Texas is one of nine states that still has community property laws. That means that in a divorce, you and your spouse need to divide your assets equally (not equitably). If you are the primary breadwinner or have put more money into your relationship, that can be frustrating, since you have more to lose.
In particular, if you’ve been investing in cryptocurrency, you may be in a position where you could lose much of what you’d put into the system. Fortunately, depending on the value of the currency at the time of your divorce, you may be able to minimize how much you need to divide.
It’s complicated to divide cryptocurrencies
The first thing you should know about dividing crypto is that it’s hard to do so. It’s not tracked like normal transactions, and you may have to have a special wallet or application to access it at all.
Unlike some other, more traditional investments, it could be more complicated to divide your crypto, since your spouse will need to have the tools needed to accept this currency. The volatility of cryptocurrencies adds another layer of difficulty to the division.
Cryptocurrency volatility can make division difficult
Cryptocurrencies can be volatile, which means that they could be worth a lot at the time of an appraisal and not much at all by the time your divorce is over. If you plan to divide cryptocurrencies, you will need to consider a volatility computation of some kind.
For example, you may agree that your spouse is entitled to half of the currency or its value, but what if that value skyrockets or plunges? You will need to think through how to address that volatility.
Sometimes, avoiding the division of crypto is a good idea
While crypto has the potential to grow, it’s not always easy to predict. If this is something you collect yourself, your spouse may not be interested in the currency but instead be willing to divide assets based on the value of that currency at the time of your separation. For instance, if it was worth $50,000 and you wanted to keep it at that time, they might accept $50,000 of other assets.

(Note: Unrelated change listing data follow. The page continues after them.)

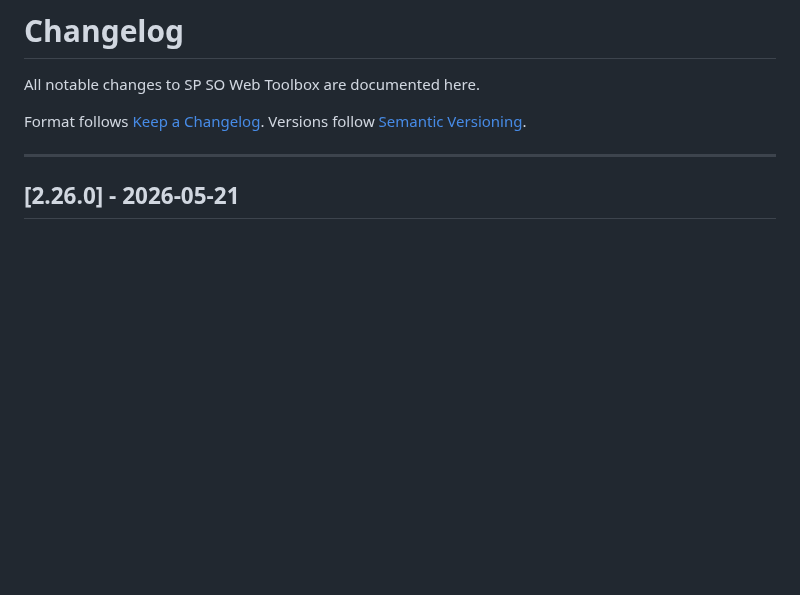
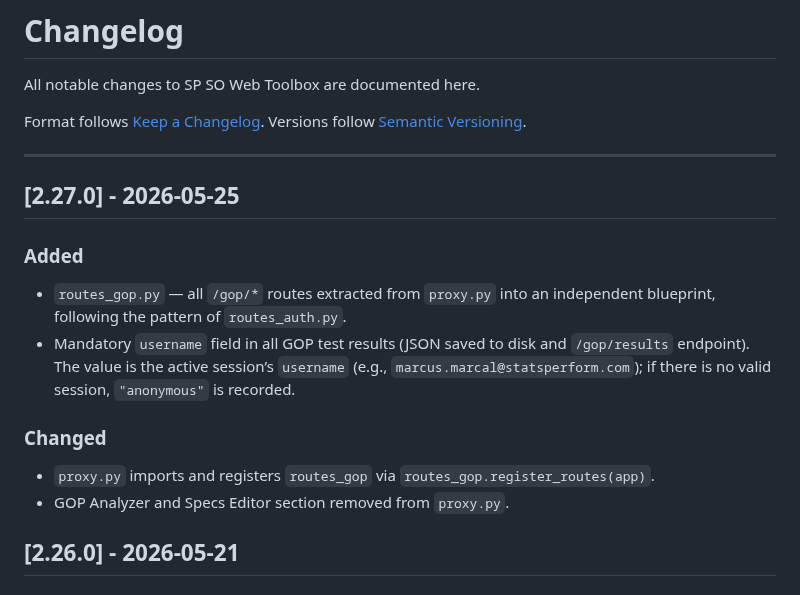
Before and after one commit to marcusmarcal/SO-Toolbox, a Markdown page: CHANGELOG.md, the part around the change. GitHub-like rendering; blank space fills up the shorter version.

Commit message:
Changelog updated

```diff
--- a/CHANGELOG.md
+++ b/CHANGELOG.md
@@ -6,6 +6,18 @@ Format follows [Keep a Changelog](https://keepachangelog.com/en/1.1.0/).
 Versions follow [Semantic Versioning](https://semver.org/spec/v2.0.0.html).
 
 ---
+
+## [2.27.0] - 2026-05-25
+
+### Added
+
+- `routes_gop.py` — all `/gop/*` routes extracted from `proxy.py` into an independent blueprint, following the pattern of `routes_auth.py`.
+- Mandatory `username` field in all GOP test results (JSON saved to disk and `/gop/results` endpoint). The value is the active session’s `username` (e.g., `marcus.marcal@statsperform.com`); if there is no valid session, `"anonymous"` is recorded.
+
+### Changed
+
+- `proxy.py` imports and registers `routes_gop` via `routes_gop.register_routes(app)`.
+- GOP Analyzer and Specs Editor section removed from `proxy.py`.
 
 ## [2.26.0] - 2026-05-21
 
```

This is a complex situation, but with good accounting and legal help, you’ll be able to figure out a reasonable solution.